— Javad Zarif (@JZarif) April 2, 2015
Shortly after, EU foreign policy chief Federica Mogherini spoke of “good news,” the German Foreign Ministry, Frank-Walter Steinmeier, announced an “understanding had been reached on key points,” and U.S. Secretary of State John Kerry confirmed via Twitter that today was a “big day.”
What Are the Details of the Framework Agreement?
According to the European Union High Commissioner and President Obama’s statement earlier today, the following are the key points defining the guidelines of the Joint Comprehensive Plan of Action:
• Iran’s Fordo nuclear facility must be transformed into a physics & technology center, while no fissile material can remain there.
• Iran’s capability of building a nuclear bomb has been reduced to a minimum risk as the country must not enrich uranium over 3.67% for at least 15 years.
• 98% of current enriched uranium stockpiles in Iran will be reduced and neutralized – and remain so for a minimum of 15 years.
• Arak’s water reactor will be stripped of its capability to produce weapons-grade plutonium.
• Due to the new restrictions, lasting for at least 10 years under the agreement, it would take Iran one year to produce enough highly enriched uranium to build a nuclear bomb – enough time for international monitors to detect and prevent such activity. This “breakout timeline” has been increased to one year from previously only 2-3 months.
• Iran has also agreed to not build any new facilities for the purpose of enriching uranium for 15 years.
• International inspectors will have unprecedented access – for 20 years or more – to all of Iran’s nuclear facilities as well as the entire supply chain that supports the country’s nuclear program. “If Iran cheats, the world will know it,” Obama added in his statement. “This agreement will make Iran one of, if not the most monitored nuclear nation in the world,” Ann Curry, reporting for NBC News, confirmed.
Additionally, the IAEA (International Atomic Energy Agency) will be permitted to clarify past and present issues, which is crucial in reviewing if Iran ever had any plans to build a nuclear weapon in previous years.
Iran has always said that their atomic activity is peaceful. However, fearing violent outcomes, the West has imposed crippling sanctions on the country for continuing its enrichment of uranium.
In return for implementing this new agreement, the P5+1 group will relieve Iran of its heavy economic sanctions, which will occur as a phased approach to ensure that sanctions can be put back into place immediately if Iran violates any guidelines.
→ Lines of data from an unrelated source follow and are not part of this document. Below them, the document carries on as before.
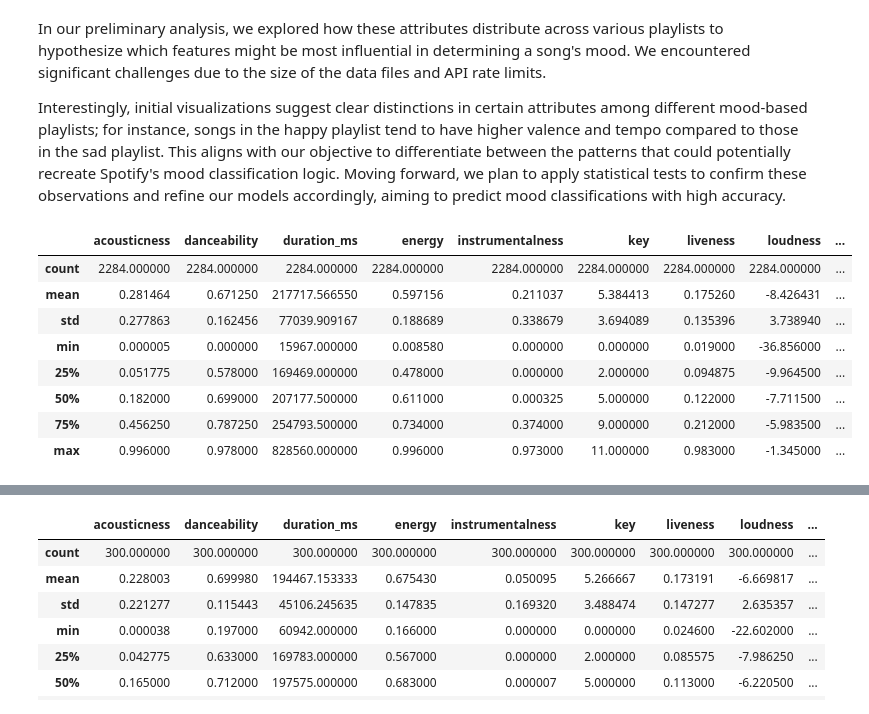
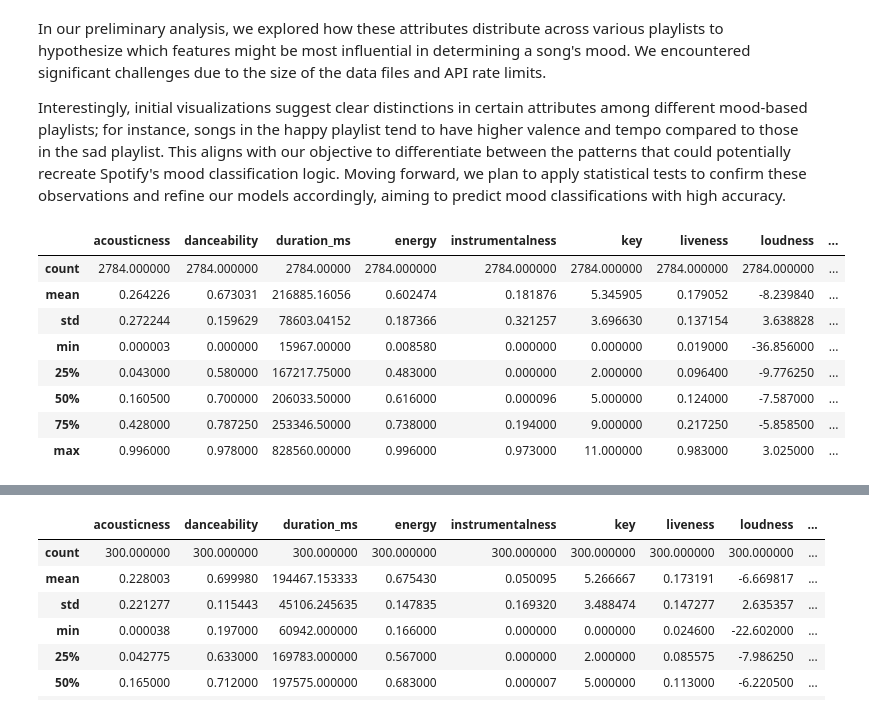
Before and after one commit to cs418-fa24/project-check-in-team-11, a Jupyter notebook: progress_report.ipynb, the cells around one changed output, grey strips where cells are left out. Cells and saved outputs as stored; diff of their text form; code cells hidden in the pictures.

```diff
--- a/progress_report.ipynb
+++ b/progress_report.ipynb
@@ -198,42 +198,42 @@ Interestingly, initial visualizations suggest clear distinctions in certain attr
 # %%
 import pandas as pd
 import json
 import numpy as np
 
 dfs = []
 
 files = [
     f'./raw/liked_songs_1.json',
     f'./raw/liked_songs_2.json',
     f'./raw/liked_songs_3.json',
     f'./raw/liked_songs_4.json',
-    # f'./raw/liked_songs_5.json',
+    f'./raw/liked_songs_5.json',
     f'./raw/liked_songs_6.json',
 ]
 
 for file in files:
     with open(file, 'r') as fileio:
         df = pd.DataFrame(json.load(fileio))
         dfs.append(df)
 
 liked_songs_df = pd.concat(dfs, ignore_index=True)
 
 #processing
 drop = ['name', 'id']
 liked_songs_df = liked_songs_df.drop(columns=drop)
 
 #liked_songs_df.head(5)
 liked_songs_df.describe()
 # %% [output]
 |  | acousticness | danceability | duration_ms | energy | instrumentalness | key | liveness | loudness | ... |
-| count | 2284.000000 | 2284.000000 | 2284.000000 | 2284.000000 | 2284.000000 | 2284.000000 | 2284.000000 | 2284.000000 | ... |
-| mean | 0.281464 | 0.671250 | 217717.566550 | 0.597156 | 0.211037 | 5.384413 | 0.175260 | -8.426431 | ... |
-| std | 0.277863 | 0.162456 | 77039.909167 | 0.188689 | 0.338679 | 3.694089 | 0.135396 | 3.738940 | ... |
-| min | 0.000005 | 0.000000 | 15967.000000 | 0.008580 | 0.000000 | 0.000000 | 0.019000 | -36.856000 | ... |
-| 25% | 0.051775 | 0.578000 | 169469.000000 | 0.478000 | 0.000000 | 2.000000 | 0.094875 | -9.964500 | ... |
-| 50% | 0.182000 | 0.699000 | 207177.500000 | 0.611000 | 0.000325 | 5.000000 | 0.122000 | -7.711500 | ... |
-| 75% | 0.456250 | 0.787250 | 254793.500000 | 0.734000 | 0.374000 | 9.000000 | 0.212000 | -5.983500 | ... |
-| max | 0.996000 | 0.978000 | 828560.000000 | 0.996000 | 0.973000 | 11.000000 | 0.983000 | -1.345000 | ... |
+| count | 2784.000000 | 2784.000000 | 2784.00000 | 2784.000000 | 2784.000000 | 2784.000000 | 2784.000000 | 2784.000000 | ... |
+| mean | 0.264226 | 0.673031 | 216885.16056 | 0.602474 | 0.181876 | 5.345905 | 0.179052 | -8.239840 | ... |
+| std | 0.272244 | 0.159629 | 78603.04152 | 0.187366 | 0.321257 | 3.696630 | 0.137154 | 3.638828 | ... |
+| min | 0.000003 | 0.000000 | 15967.00000 | 0.008580 | 0.000000 | 0.000000 | 0.019000 | -36.856000 | ... |
+| 25% | 0.043000 | 0.580000 | 167217.75000 | 0.483000 | 0.000000 | 2.000000 | 0.096400 | -9.776250 | ... |
+| 50% | 0.160500 | 0.700000 | 206033.50000 | 0.616000 | 0.000096 | 5.000000 | 0.124000 | -7.587000 | ... |
+| 75% | 0.428000 | 0.787250 | 253346.50000 | 0.738000 | 0.194000 | 9.000000 | 0.217250 | -5.858500 | ... |
+| max | 0.996000 | 0.978000 | 828560.00000 | 0.996000 | 0.973000 | 11.000000 | 0.983000 | 3.025000 | ... |
 # %%
 import matplotlib.pyplot as plt
 
```
Also changed, not shown: parts of 16 cells of this notebook.
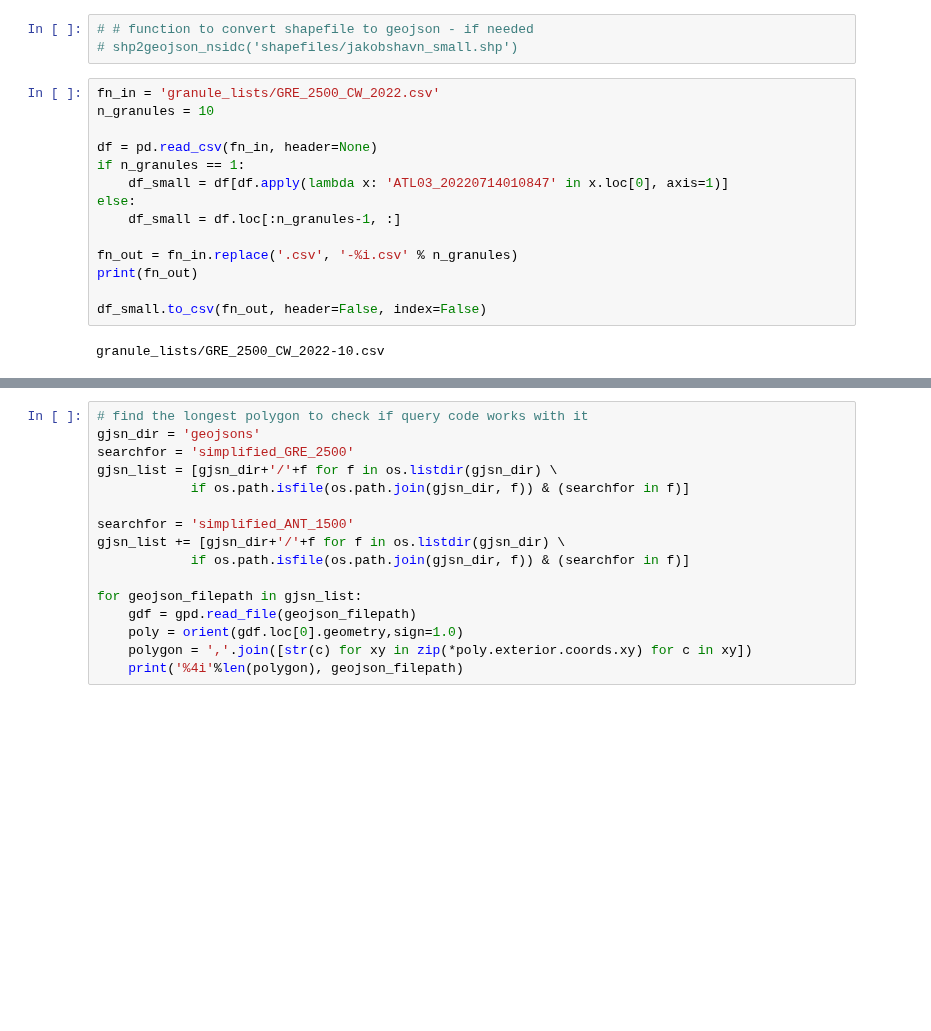
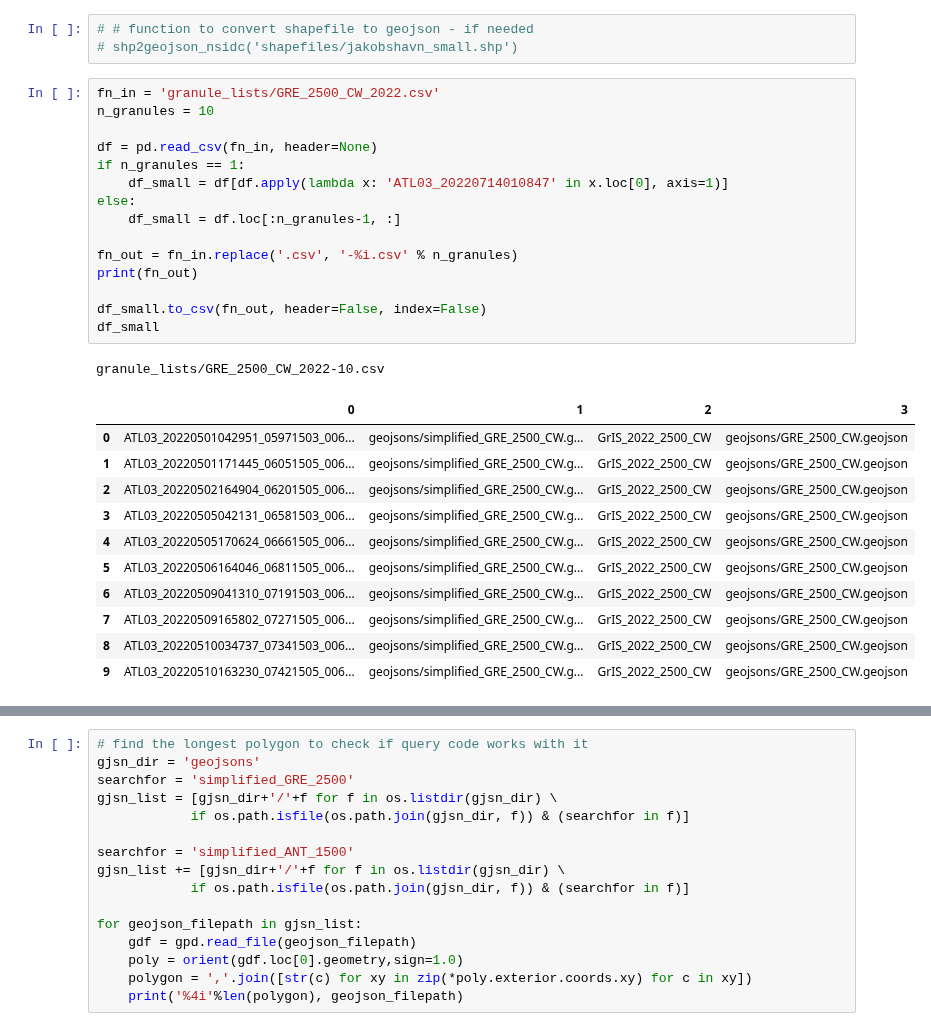
Before and after one commit to fliphilipp/GlacierLakeDetectionICESat2, a Jupyter notebook: make_granule_list.ipynb, the cells around one changed output, grey strips where cells are left out. Drawn from its saved outputs; the diff is of its cells as text; blank space fills up the shorter version.

```diff
--- a/make_granule_list.ipynb
+++ b/make_granule_list.ipynb
@@ -12,16 +12,28 @@ import os
 # %%
 fn_in = 'granule_lists/GRE_2500_CW_2022.csv'
 n_granules = 10
 
 df = pd.read_csv(fn_in, header=None)
 if n_granules == 1:
     df_small = df[df.apply(lambda x: 'ATL03_20220714010847' in x.loc[0], axis=1)]
 else:
     df_small = df.loc[:n_granules-1, :]
 
 fn_out = fn_in.replace('.csv', '-%i.csv' % n_granules)
 print(fn_out)
 
 df_small.to_csv(fn_out, header=False, index=False)
+df_small
 # %% [output]
 granule_lists/GRE_2500_CW_2022-10.csv
+|  | 0 | 1 | 2 | 3 |
+| 0 | ATL03_20220501042951_05971503_006... | geojsons/simplified_GRE_2500_CW.g... | GrIS_2022_2500_CW | geojsons/GRE_2500_CW.geojson |
+| 1 | ATL03_20220501171445_06051505_006... | geojsons/simplified_GRE_2500_CW.g... | GrIS_2022_2500_CW | geojsons/GRE_2500_CW.geojson |
+| 2 | ATL03_20220502164904_06201505_006... | geojsons/simplified_GRE_2500_CW.g... | GrIS_2022_2500_CW | geojsons/GRE_2500_CW.geojson |
+| 3 | ATL03_20220505042131_06581503_006... | geojsons/simplified_GRE_2500_CW.g... | GrIS_2022_2500_CW | geojsons/GRE_2500_CW.geojson |
+| 4 | ATL03_20220505170624_06661505_006... | geojsons/simplified_GRE_2500_CW.g... | GrIS_2022_2500_CW | geojsons/GRE_2500_CW.geojson |
+| 5 | ATL03_20220506164046_06811505_006... | geojsons/simplified_GRE_2500_CW.g... | GrIS_2022_2500_CW | geojsons/GRE_2500_CW.geojson |
+| 6 | ATL03_20220509041310_07191503_006... | geojsons/simplified_GRE_2500_CW.g... | GrIS_2022_2500_CW | geojsons/GRE_2500_CW.geojson |
+| 7 | ATL03_20220509165802_07271505_006... | geojsons/simplified_GRE_2500_CW.g... | GrIS_2022_2500_CW | geojsons/GRE_2500_CW.geojson |
+| 8 | ATL03_20220510034737_07341503_006... | geojsons/simplified_GRE_2500_CW.g... | GrIS_2022_2500_CW | geojsons/GRE_2500_CW.geojson |
+| 9 | ATL03_20220510163230_07421505_006... | geojsons/simplified_GRE_2500_CW.g... | GrIS_2022_2500_CW | geojsons/GRE_2500_CW.geojson |
```
Also changed, not shown: parts of 1 cell of this notebook, 2 other files.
“This framework gives Iran an opportunity to verify that its nuclear program is, in fact, peaceful,” Obama concluded, adding that a more comprehensive deal based on today’s achievements will be drafted by June 30, 2015.